STEP of Fairmont I
5 Downtown Plz, Fairmont, MN, 56031-1702
Distance: 959 Miles
Structured Day Services offer a day program for people on a Brain Injury (BI) waiver who can benefit from rehabilitation and development of living skills.
About This Location
Structured Day program services take place in a non-residential setting separate from the person's home and must include intensive therapeutic interventions.
Structured day program services include supervision and specific training to allow the person to attain maximum potential and include:
* Reduction/elimination of challenging behavior
* Sensory/motor development
* Social skills training
Services aimed at preparing the individual for community reintegration may include but are not limited to teaching the skills of:
* Money management
* Problem solving

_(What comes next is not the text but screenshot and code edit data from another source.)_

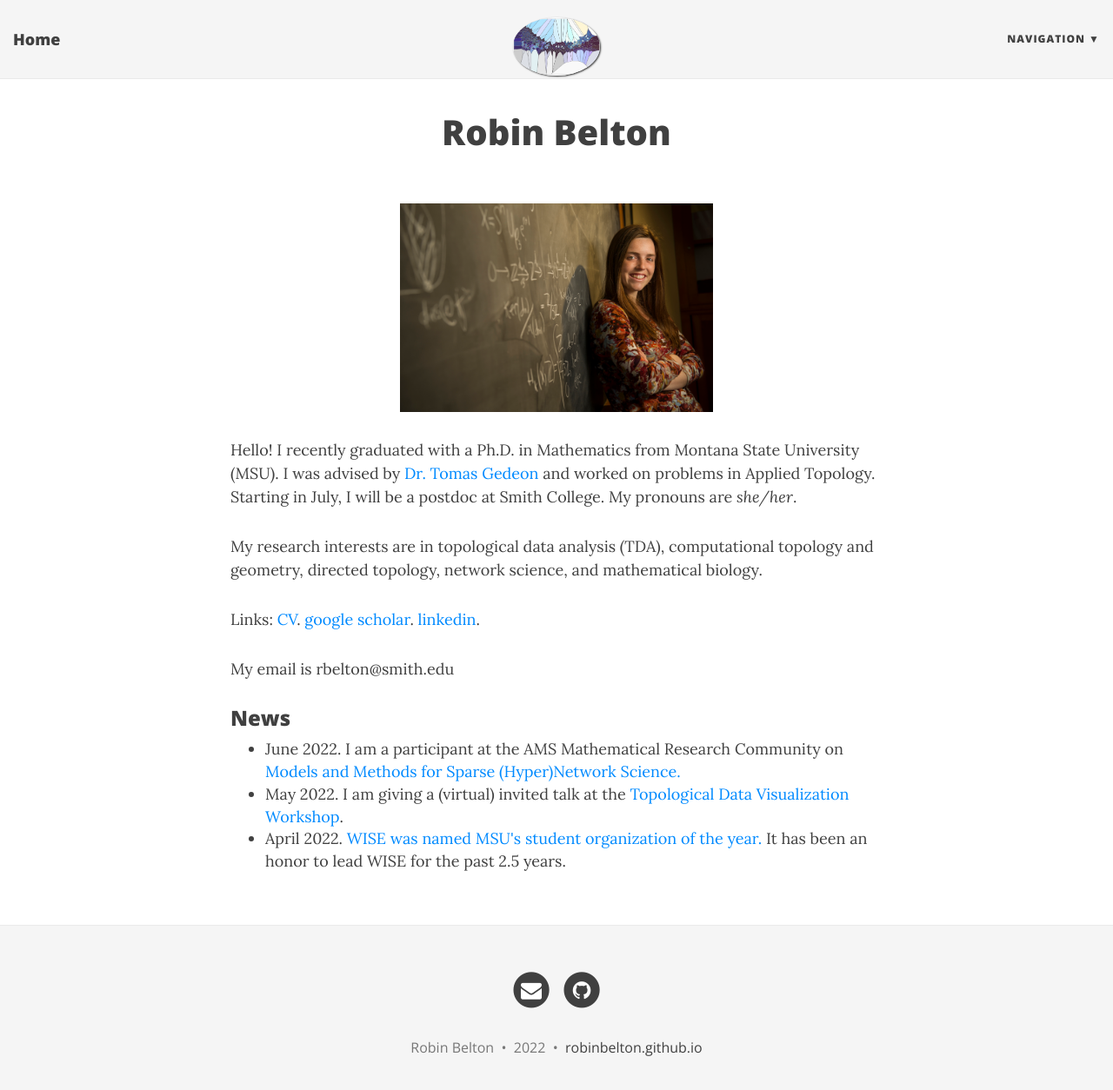
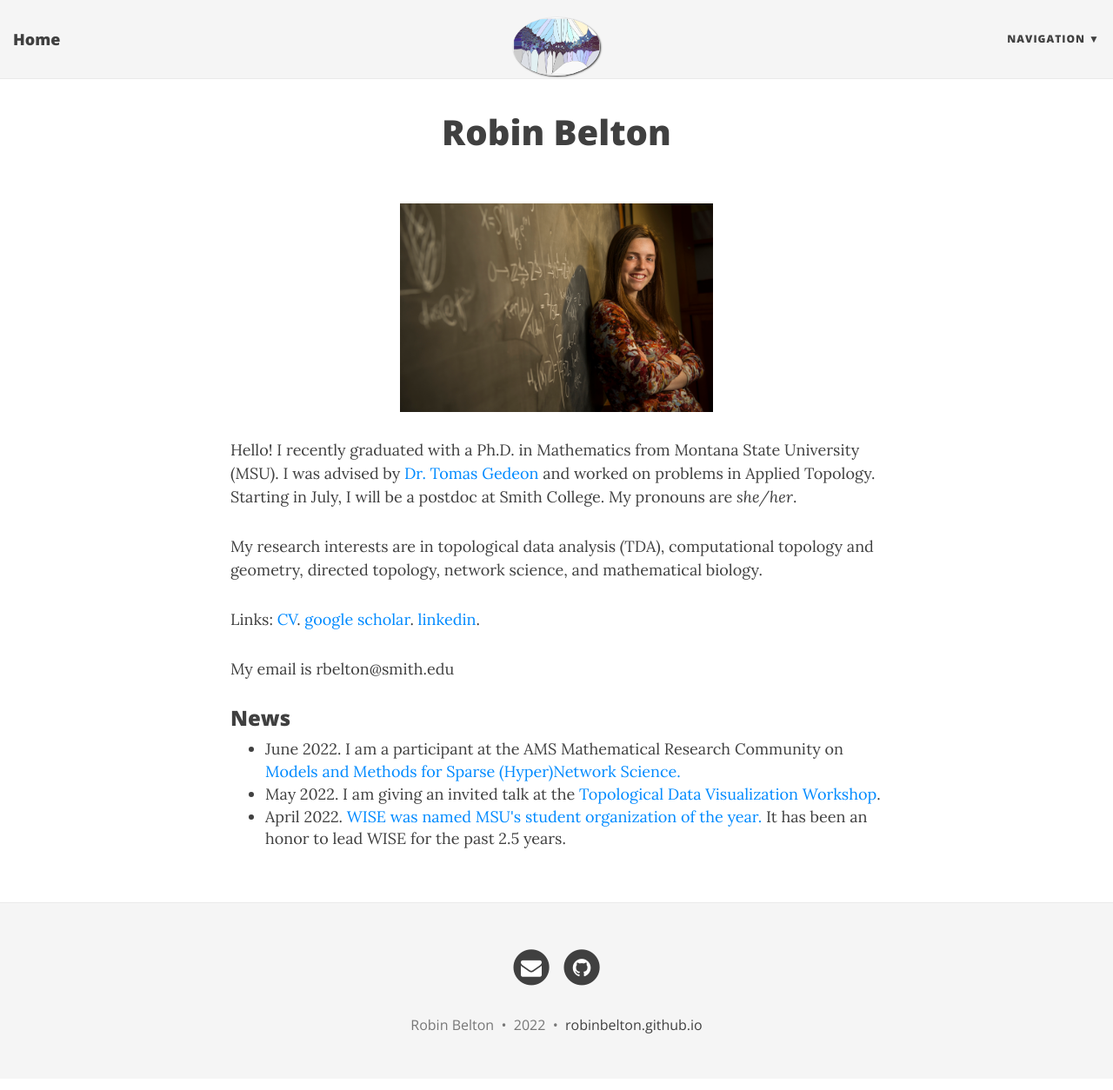
Before and after one commit to robinbelton/robinbelton.github.io, a Jekyll site: the page built from index.html, in a window 1280 px wide and 1267 px high. Shown: the top 1254 px of the window at 87% size. Built offline with Jekyll 4.4.1, drawn with Linux system fonts in a browser that asks for light colours; nearby versions of some CDN libraries; the list of posts is cut into pages by our own code.

Commit message:
Small edit to index

```diff
--- a/index.html
+++ b/index.html
@@ -20,7 +20,7 @@ use-site-title: true
 <h3>News</h3>
 <ul>
     <li>June 2022. I am a participant at the AMS Mathematical Research Community on <a href="https://www.ams.org/programs/research-communities/2022MRC-HyperNet">Models and Methods for Sparse (Hyper)Network Science.</a>
-    <li>May 2022. I am giving a (virtual) invited talk at the <a href="https://homepage.divms.uiowa.edu/~idarcy/CONF/TDV.html">Topological Data Visualization Workshop</a>.
+    <li>May 2022. I am giving an invited talk at the <a href="https://homepage.divms.uiowa.edu/~idarcy/CONF/TDV.html">Topological Data Visualization Workshop</a>.
     </li>
     <li>April 2022. <a href="https://www.montana.edu/news/22031/students-to-be-honored-at-msu-s-99th-annual-day-of-student-recognition">WISE was named MSU's student organization of the year.</a> It has been an honor to lead WISE for the past 2.5 years.
     </li>
```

* Task completion
Services are normally provided two or more hours per day on a regularly scheduled basis, for one or more days per week.
Learn more about this service when paid for under the Brain Injury waiver in the Community-Based Services Manual.
Licenses and Certifications
- Minnesota Health Care Programs (MHCP) Enrolled Provider
- Brain Injury Waiver (BI)
- Brain Injury (BI)
This service is available through the Brain Injury (BI) waiver.
8:00am - 4:00pm, Monday - Friday
Martin and Faribault County area
Other Services or resources
Taxonomy Terms Used: Clicking a taxonomy term from the list below launches a new search.
LR-1570.2000Brain Injury Rehabilitation Definition
Rehabilitation programs that develop an individually tailored treatment plan that combines the resources of physical, occupational and speech/language therapists; physiatrists (physical medicine specialists); neuropsychologists/psychiatrists; cognitive rehabilitation therapists; rehabilitation nurses; vocational counselors; social workers and/or other specialists to help individuals who have been disabled by an acquired brain injury attain their maximum level of functioning and quality of life. Common disabilities experienced by ABI patients following acute treatment and medical stabilization include problems with cognition (thinking, memory, and reasoning), sensory processing (sight, hearing, touch, taste, and smell), communication (expression and understanding), and behavior or mental health (depression, anxiety, personality changes, aggression, acting out, and social inappropriateness). Therapy generally focuses on behavioral management, neuropsychological adaptation, environmental structuring, eating and swallowing management, cognitive and communication skills, daily living and social skills, self-care, ambulation, academic and vocational skills, and community reintegration. The goal of brain injury rehabilitation is to restore functions and skills that can be recovered and to help patients learn to do things differently when functioning cannot be restored to pre-injury levels.